I have heard distant rumblings of war. According to my Facebook feed, there are a number of wars going on—the war on women, the war on marijuana, and the war on Christmas. In fact, it would seem that every time an ideological disagreement pops up, it gets couched in terms of war. The problem with this, of course, is that when everything is a war nothing is a war. So when a really big problem
According to Webster, nativity means “the process or circumstances of being born.” For the Orthodox Church the Nativity of our Lord and Savior Jesus Christ does not focus on Jesus as a cute little baby in a manger. The Nativity of Christ is mostly about the incarnation of God. This season is about the union of God and man. “Sharing wholly in our poverty, You have made our clay godlike through Your union and participation
The coming of Christ, the Reformed understand, is one part in the eternal plan of God to reconcile his chosen people to himself. The Incarnation, rather than being a stand-alone celebration, proceeds from an eternal will that precedes it, and results in a death that reconciles.
“Our two little granddaughters have a sense of community which many adults have lost; people have developed less a sense of community than a loneliness which they attempt to assuage by being with other people constantly, and on a superficial level only…The loneliness, the namelessness of cocktail-party relationships surround us. We meet, but even when we kiss we do not touch. We avoid the responsibility of community.”1 —Madeleine L’Engle There is
One of my favorite holiday traditions will always be watching the classic Christmas specials with my daughters: Rudolph the Red-Nosed Reindeer, A Charlie Brown Christmas, Mickey’s Christmas Carol, and especially Dr. Seuss’s How the Grinch Stole Christmas (the animated version, not the Jim Carrey flick). Dr. Seuss’s holiday classic offers perhaps the best message for Christian children during the Nativity season.
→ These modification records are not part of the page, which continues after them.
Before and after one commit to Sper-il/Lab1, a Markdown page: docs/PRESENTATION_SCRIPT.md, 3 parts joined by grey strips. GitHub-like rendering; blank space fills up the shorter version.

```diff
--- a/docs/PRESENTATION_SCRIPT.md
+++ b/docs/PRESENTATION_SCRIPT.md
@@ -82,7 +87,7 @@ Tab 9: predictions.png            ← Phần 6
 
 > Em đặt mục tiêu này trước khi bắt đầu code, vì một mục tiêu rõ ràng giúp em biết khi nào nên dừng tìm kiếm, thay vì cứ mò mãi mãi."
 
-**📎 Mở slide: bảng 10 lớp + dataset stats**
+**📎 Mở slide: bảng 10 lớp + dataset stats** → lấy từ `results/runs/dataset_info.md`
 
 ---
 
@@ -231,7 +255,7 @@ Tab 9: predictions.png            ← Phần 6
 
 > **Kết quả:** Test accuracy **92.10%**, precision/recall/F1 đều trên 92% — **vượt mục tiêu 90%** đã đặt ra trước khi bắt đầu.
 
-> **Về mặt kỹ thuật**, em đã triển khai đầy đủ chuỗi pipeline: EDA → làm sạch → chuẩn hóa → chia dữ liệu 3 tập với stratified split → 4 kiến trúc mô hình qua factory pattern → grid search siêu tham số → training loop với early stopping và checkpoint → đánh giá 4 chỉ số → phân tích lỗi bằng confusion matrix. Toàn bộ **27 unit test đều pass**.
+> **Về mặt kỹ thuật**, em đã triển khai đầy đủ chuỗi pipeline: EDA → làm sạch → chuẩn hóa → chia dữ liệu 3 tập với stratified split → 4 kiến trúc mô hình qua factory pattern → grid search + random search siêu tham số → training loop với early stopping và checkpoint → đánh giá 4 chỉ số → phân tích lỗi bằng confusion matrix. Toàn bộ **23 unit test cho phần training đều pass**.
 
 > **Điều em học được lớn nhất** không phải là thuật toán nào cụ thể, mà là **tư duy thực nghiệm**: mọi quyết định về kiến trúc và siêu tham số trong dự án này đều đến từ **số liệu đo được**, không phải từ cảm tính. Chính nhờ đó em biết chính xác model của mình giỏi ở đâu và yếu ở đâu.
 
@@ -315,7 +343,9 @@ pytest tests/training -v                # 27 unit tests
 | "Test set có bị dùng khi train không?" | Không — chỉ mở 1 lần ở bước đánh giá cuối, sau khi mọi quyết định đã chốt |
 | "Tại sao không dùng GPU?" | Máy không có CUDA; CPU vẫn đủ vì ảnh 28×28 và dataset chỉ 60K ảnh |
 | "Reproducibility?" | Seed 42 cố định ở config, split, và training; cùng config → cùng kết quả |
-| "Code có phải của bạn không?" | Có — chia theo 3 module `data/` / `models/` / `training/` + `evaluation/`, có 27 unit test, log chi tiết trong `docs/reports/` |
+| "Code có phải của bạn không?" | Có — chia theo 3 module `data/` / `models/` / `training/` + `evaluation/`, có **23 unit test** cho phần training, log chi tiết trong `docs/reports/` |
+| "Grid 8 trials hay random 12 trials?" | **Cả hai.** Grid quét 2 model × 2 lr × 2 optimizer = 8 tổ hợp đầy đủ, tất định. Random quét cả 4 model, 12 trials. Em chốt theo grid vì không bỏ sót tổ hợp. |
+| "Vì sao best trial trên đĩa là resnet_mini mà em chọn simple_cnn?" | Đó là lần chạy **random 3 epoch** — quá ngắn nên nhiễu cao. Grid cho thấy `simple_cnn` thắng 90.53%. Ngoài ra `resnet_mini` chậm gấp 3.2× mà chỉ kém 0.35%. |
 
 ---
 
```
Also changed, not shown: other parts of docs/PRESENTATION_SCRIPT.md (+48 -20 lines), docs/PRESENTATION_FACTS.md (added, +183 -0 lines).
Most are familiar with the story of the wicked Grinch whose heart was bitter
‘Tis the Christmas season. Our music, parties, concerts and plays, nativity scenes, lights, eggnog, and (if you’re lucky enough) snow tell us that Christmas comes swiftly. Gifts are being purchased. Plans to see family are being finalized. The busyness and joys of the Christmas season are pervasive, even for those who don’t celebrate Christmas. But why do we celebrate Christmas? The “Christmas Wars” rightfully remind us the real reason for the season: the birth of
It is once again that wonderful time of year when the snow comes down, the decorations and trees go up, and the lyrical sound of media pundits debating America’s “war on Christmas” fills the airwaves. Much like Mariah Carey’s “All I Want For Christmas”, the outrage and counter-outrage is inescapable
“Ferguson” is about systemic historical injustice that goes beyond a single case. It is about the mass incarceration of black and brown bodies, in which the majority of drug users and dealers are white, and yet three fourths of those imprisoned for drug offenses are black and brown. It is about stop-and-frisk policies by the police that target poor black communities, tearing families apart rather than rooting out crime. It is about young black males being 21 times more likely to be killed by police than their white counterparts.